The sysstatus command is a system-defined alias for the Linux top command, which displays and updates information about the top CPU processes. It provides a real-time view of the processor activity. It lists the most CPU-intensive tasks on the system and can provide an interactive interface for manipulating processes. It can sort the tasks by CPU usage, memory usage, and runtime.
In order to view the current CPU activities, enter:
sysstatus -hvbcisqS -d delay -p pid -n iterations
If you execute the command and you do not select the batch mode option, you run in an interactive environment. In this environment, you can interact with the output:
Press H or ? in order to get the list of interactive commands.
Press the space key in order to refresh the data immediately.
Press Ctrl+L in order to erase and redraw the screen.

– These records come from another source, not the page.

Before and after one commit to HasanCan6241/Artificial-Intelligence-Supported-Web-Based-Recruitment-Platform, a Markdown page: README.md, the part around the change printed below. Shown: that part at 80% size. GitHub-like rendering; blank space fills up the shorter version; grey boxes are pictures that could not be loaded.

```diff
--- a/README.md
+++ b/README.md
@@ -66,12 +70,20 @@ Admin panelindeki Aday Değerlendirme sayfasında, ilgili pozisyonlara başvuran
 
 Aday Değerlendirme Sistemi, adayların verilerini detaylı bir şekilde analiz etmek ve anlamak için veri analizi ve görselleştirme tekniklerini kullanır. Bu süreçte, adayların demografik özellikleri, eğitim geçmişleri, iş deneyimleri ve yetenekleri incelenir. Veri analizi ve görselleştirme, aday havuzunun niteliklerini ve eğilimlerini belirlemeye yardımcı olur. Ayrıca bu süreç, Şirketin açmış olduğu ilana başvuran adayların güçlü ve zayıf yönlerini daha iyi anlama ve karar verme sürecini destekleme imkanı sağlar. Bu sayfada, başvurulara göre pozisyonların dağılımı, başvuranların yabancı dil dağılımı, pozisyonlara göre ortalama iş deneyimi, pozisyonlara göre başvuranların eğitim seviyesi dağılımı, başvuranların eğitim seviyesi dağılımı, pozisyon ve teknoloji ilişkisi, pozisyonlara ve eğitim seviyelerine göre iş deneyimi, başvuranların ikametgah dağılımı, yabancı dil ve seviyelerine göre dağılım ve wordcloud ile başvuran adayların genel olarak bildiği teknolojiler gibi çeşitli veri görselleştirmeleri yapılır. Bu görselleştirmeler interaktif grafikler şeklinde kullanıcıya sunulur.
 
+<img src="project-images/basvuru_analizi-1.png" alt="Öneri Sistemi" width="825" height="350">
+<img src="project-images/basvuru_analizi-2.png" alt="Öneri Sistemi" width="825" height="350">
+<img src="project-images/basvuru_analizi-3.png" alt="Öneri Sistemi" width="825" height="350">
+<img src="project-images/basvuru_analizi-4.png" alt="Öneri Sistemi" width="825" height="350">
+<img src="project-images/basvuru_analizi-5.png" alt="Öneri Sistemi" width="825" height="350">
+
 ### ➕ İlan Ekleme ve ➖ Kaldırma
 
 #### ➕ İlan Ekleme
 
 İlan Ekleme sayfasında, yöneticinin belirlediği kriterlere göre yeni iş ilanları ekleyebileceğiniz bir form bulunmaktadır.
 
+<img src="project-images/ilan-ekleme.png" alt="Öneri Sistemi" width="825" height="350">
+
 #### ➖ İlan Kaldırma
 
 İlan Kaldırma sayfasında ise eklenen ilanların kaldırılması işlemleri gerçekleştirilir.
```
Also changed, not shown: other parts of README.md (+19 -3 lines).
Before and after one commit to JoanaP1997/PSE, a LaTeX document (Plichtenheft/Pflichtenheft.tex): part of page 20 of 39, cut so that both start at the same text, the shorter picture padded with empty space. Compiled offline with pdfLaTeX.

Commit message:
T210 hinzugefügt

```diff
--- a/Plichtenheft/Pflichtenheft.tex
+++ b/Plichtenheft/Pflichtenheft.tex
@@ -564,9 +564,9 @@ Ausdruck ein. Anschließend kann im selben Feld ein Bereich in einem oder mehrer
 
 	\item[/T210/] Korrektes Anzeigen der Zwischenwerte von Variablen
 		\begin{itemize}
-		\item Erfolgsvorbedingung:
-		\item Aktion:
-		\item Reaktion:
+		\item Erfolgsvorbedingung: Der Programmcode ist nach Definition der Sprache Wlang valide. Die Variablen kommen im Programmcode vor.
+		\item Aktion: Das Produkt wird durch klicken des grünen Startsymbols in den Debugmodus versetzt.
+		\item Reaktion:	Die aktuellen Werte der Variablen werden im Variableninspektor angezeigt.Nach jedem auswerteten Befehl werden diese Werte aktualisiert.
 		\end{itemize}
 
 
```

Press K in order to kill a specific process ID (pid).
Press Q in order to quit viewing the real-time data and return to the command prompt.
Press Ctrl+C in order to break the batch mode display.
Press I in order to toggle ignoring idle and zombie processes.
Press N or # in order to specify the number of processes to display on the screen. The value of zero (0) restores the default, which is the number of processes that fit on the screen.
Press S in order to toggles the cumulative mode, the equivalent of -S, that includes a defunct children of a process as part of the CPU times.
Press f or F in order to add fields or remove fields from the display.
Press o or O in order to change the order of the displayed fields.
Press L in order to toggle the display of load average and uptime information.
Press M in order to toggle the display of memory information.
Press T in order to toggle the display of processes and CPU states information.
Press C in order to toggle the display of command name or full command line.
Press N in order to sort the tasks numerically by the pid.
Press A in order to sort the tasks by age, with the newest first.
Press P in order to sort the tasks by CPU usage, which is the default.
Press M in order to sort the tasks by resident memory usage.
Press T in order to sort the tasks by time/cumulative time.
none The default behavior of this command displays the current CPU activities.
-h Displays the usage guidelines of the detailed command.
-d This specifies the delay between screen updates. You can change this delay with the -s interactive command.
-p Monitors only those processes with the given process ID. This flag can be given up to twenty times. This option is not available interactively.
-q This causes sysstatus to refresh without any delay.
-S This specifies cumulative mode, where each process is listed with the CPU time it has spent. It also lists the CPU time of the dead children for each process.
-s This tells sysstatus to run in secure mode. This option disables the potentially dangerous interactive commands.
-i This starts sysstatus to ignore any idle or zombie processes.
-C This the display total of CPU states in addition to individual CPUs. This option only affects SMP systems.
-c This displays the command line instead of the command name only. The default behavior has changed as this seems to be more useful.
-n This is the number of iterations. Update the display this number of times and then exit.
-b Batch mode. This is useful for copying output from sysstatus to a file. In this mode, sysstatus does not accept command line input. It runs until it reaches the number of iterations specified by the n option or until killed. Output is plain text suitable for display on a dumb terminal.